• _YOUR TASK_
Pictures should not appear in the copy; the records themselves must be written out exactly.

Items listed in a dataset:
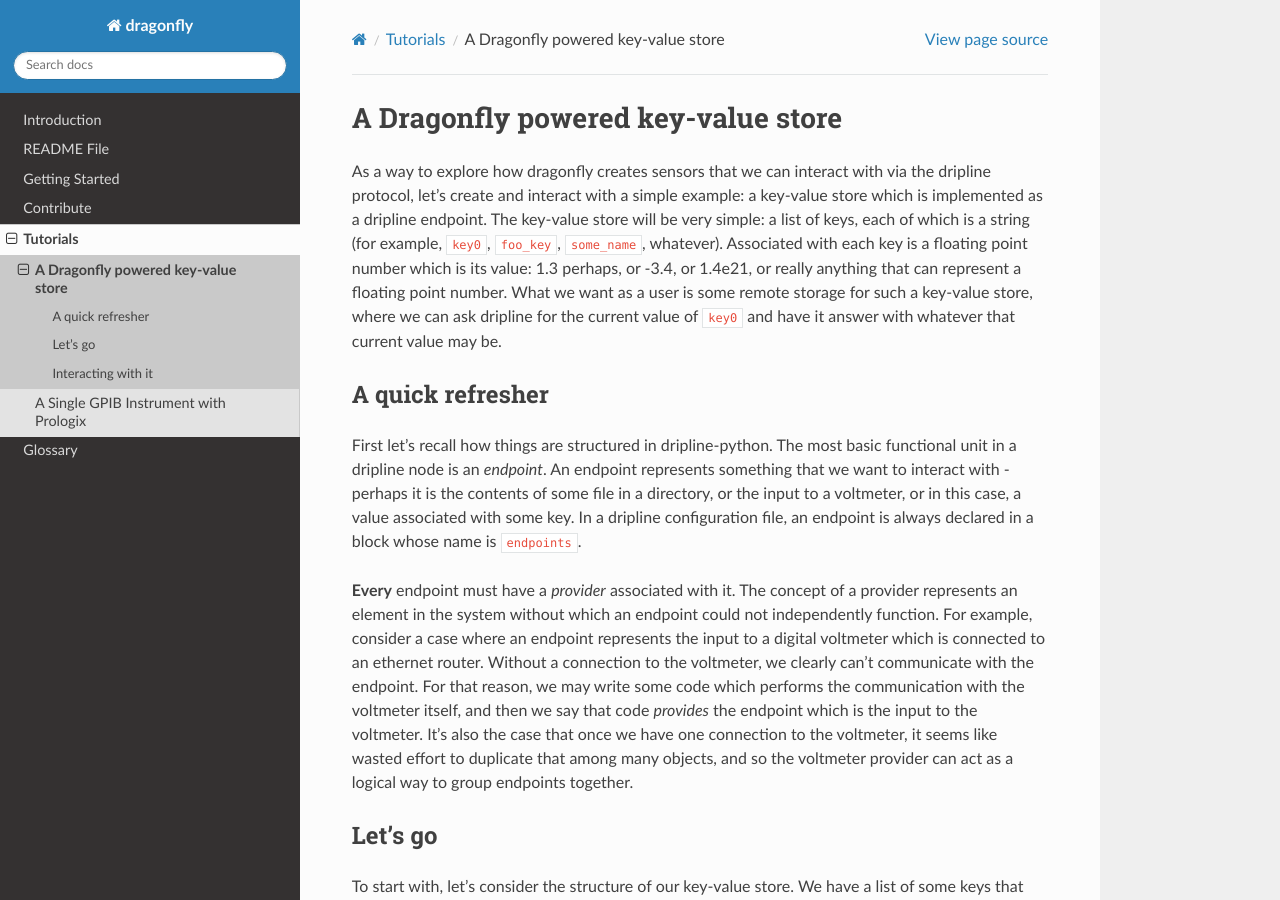
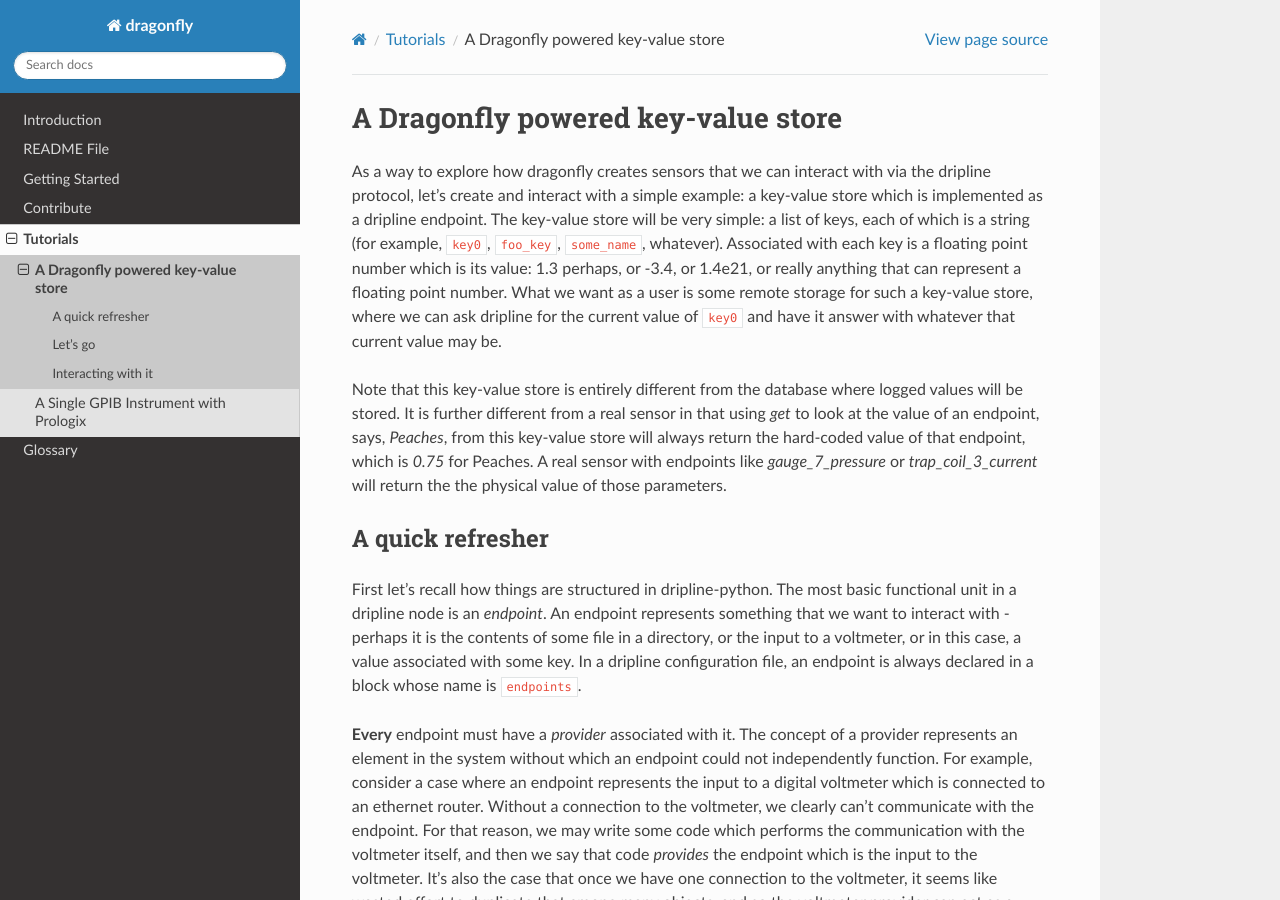
Before and after one commit to project8/dragonfly, a Sphinx documentation site: the page built from doc/tutorials/kv_store.rst, in a window 1280 px wide and 900 px high. Built offline with Sphinx 7.4.7 and the Read the Docs theme 2.0.0, drawn with Linux system fonts in a browser that asks for light colours; pages that are not in the unit, such as notebooks, are missing from menus; the version number could not be read and is left out.

Commit message:
Clarified differences in example and real sensors

```diff
--- a/doc/tutorials/kv_store.rst
+++ b/doc/tutorials/kv_store.rst
@@ -10,6 +10,14 @@
 What we want as a user is some remote storage for such a key-value store, where
 we can ask dripline for the current value of ``key0`` and have it answer with
 whatever that current value may be.
+
+Note that this key-value store is entirely different from the database where
+logged values will be stored. It is further different from a real sensor in
+that using `get` to look at the value of an endpoint, says, `Peaches`, from
+this key-value store will always return the hard-coded value of that endpoint,
+which is `0.75` for Peaches. A real sensor with endpoints like `gauge_7_pressure`
+or `trap_coil_3_current` will return the the physical value of those
+parameters.
 
 
 A quick refresher
```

• _RESPONSE TO THIS TASK_
Before and after one commit to project8/dragonfly, a Sphinx documentation site: the page built from doc/tutorials/kv_store.rst, in a window 1280 px wide and 900 px high. Built offline with Sphinx 7.4.7 and the Read the Docs theme 2.0.0, drawn with Linux system fonts in a browser that asks for light colours; pages that are not in the unit, such as notebooks, are missing from menus; the version number could not be read and is left out.

Commit message:
Clarified differences in example and real sensors

```diff
--- a/doc/tutorials/kv_store.rst
+++ b/doc/tutorials/kv_store.rst
@@ -10,6 +10,14 @@
 What we want as a user is some remote storage for such a key-value store, where
 we can ask dripline for the current value of ``key0`` and have it answer with
 whatever that current value may be.
+
+Note that this key-value store is entirely different from the database where
+logged values will be stored. It is further different from a real sensor in
+that using `get` to look at the value of an endpoint, says, `Peaches`, from
+this key-value store will always return the hard-coded value of that endpoint,
+which is `0.75` for Peaches. A real sensor with endpoints like `gauge_7_pressure`
+or `trap_coil_3_current` will return the the physical value of those
+parameters.
 
 
 A quick refresher
```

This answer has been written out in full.